I’m still caught up in the euphoria of last Saturday (September 13, 2014) when I was installed as Bishop of the Northeastern Ohio Synod. Even though a week has gone by as I write this, the flood of memories still bring a tingle, a smile and a warm feeling that borders on feverish.
The sanctuary at St. Paul’s Episcopal Church in Akron was filled to capacity. Besides family, there were people present from all stages of my life, childhood friends, college friends, family friends, students from my teaching days, co-workers from my years in broadcasting, from my time in the Cleveland Indians front office, colleagues in ministry, and former parishioners from both congregations I served.
They came from all regions of the country; places near and far – Arizona, Connecticut, Illinois, Indiana, Florida, Michigan, New York, Pennsylvania, South Carolina, and Virginia.
The diversity, demographic, ethnic, racial, and denominational was wide-ranging.
And then there was the sea of clergy, all dressed in their white albs and red stoles. I was especially grateful for the presence of several ecumenical partners, who spoke and pledged their cooperation as we strive for that unity that Jesus prayed for us. It resembled the scene from Revelation quoted above.
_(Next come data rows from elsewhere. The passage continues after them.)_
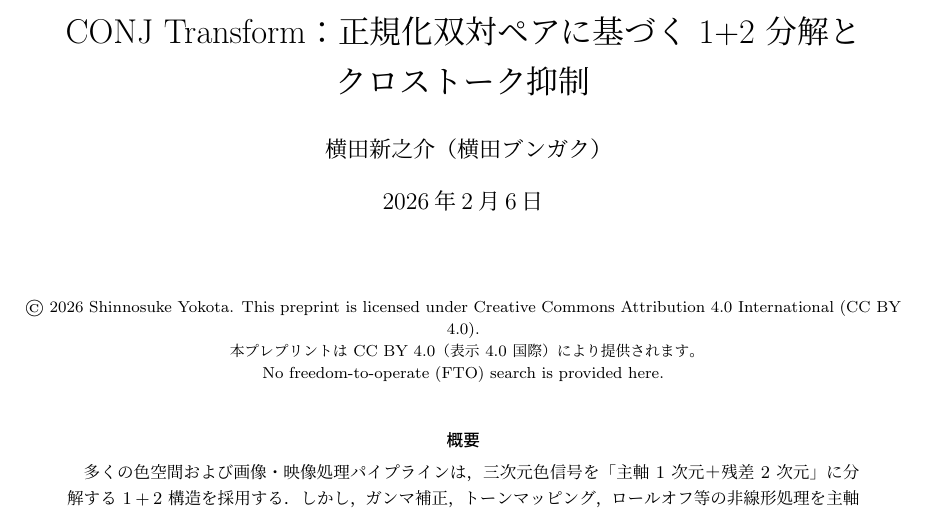
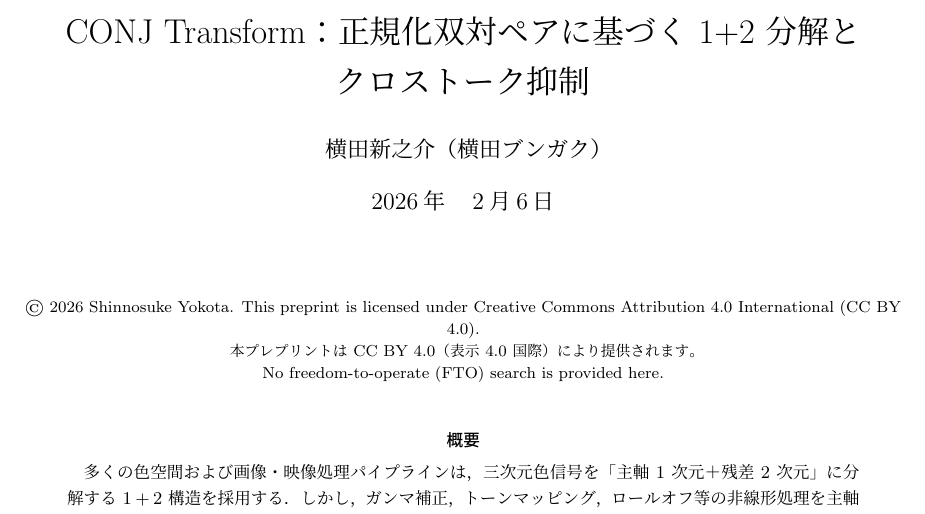
Before and after one commit to goldkiss2010-ai/conj-transform-paper, a LaTeX document (paper/main.tex): part of page 1 of 20, cut so that both start at the same text. Compiled offline with pLaTeX and dvipdfmx.

Commit message:
typo correction

```diff
--- a/paper/main.tex
+++ b/paper/main.tex
@@ -31,7 +31,7 @@
 % =========================================================
 \title{CONJ Transform：正規化双対ペアに基づく 1+2 分解と\mbox{クロストーク}抑制}
 \author{横田新之介（横田ブンガク）}
-\date{\today}
+\date{2026年　2月6日}
 
 \begin{document}
 \maketitle
```
Also changed, not shown: paper/CONJ_paper_20260206.pdf.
It also very much resembled a scene from my ordination 11-1/2 years ago. Back then I cried uncontrollably. This time, although it called for a great deal of effort on my part, I was somewhat able to control my emotions. But it was a challenge.
As I processed into the sanctuary, I saw a couple of people and felt tears welling up in my eyes. It was then that I decided not to look either to the right or to the left, so as to avoid eye contact with anyone whose presence would make me begin to cry.
As I distributed the bread during communion, several times at the sight of friends, family or parishioners, I alternately felt my throat tightening and my voice quivering as I said the words, “The body of Christ, given for you.”
These are scenes most people never experience in their lifetime. They mostly occur at a person’s funeral. I have been blessed to have witnessed this type of honor twice.
I thank God for all these blessings. I thank those of you who were there. I am also grateful for all the congratulatory wishes, the cards, the gifts, the emails, the phone calls.
Of course, it was not about me, no matter how much people made it out to be. It was about God in Jesus Christ, the church and the synod. It was an expression of joy and a promise of hope. As I repeated several times in the installation ritual as the Presiding Bishop questioned me, “I ask God to help me.”
I ask God to help me be faithful in my office; to commit myself to this new trust and responsibility; to carry out this ministry in accordance with the Holy Scriptures and the confessions of the Lutheran Church; care for the pastors and congregations of this synod; to love, serve, and pray for God’s people, nourish them with the word and sacraments, and lead them by my own example in faithful service and holy living.
All these and the other promises I made I confide that God will graciously give me the strength and compassion to perform them.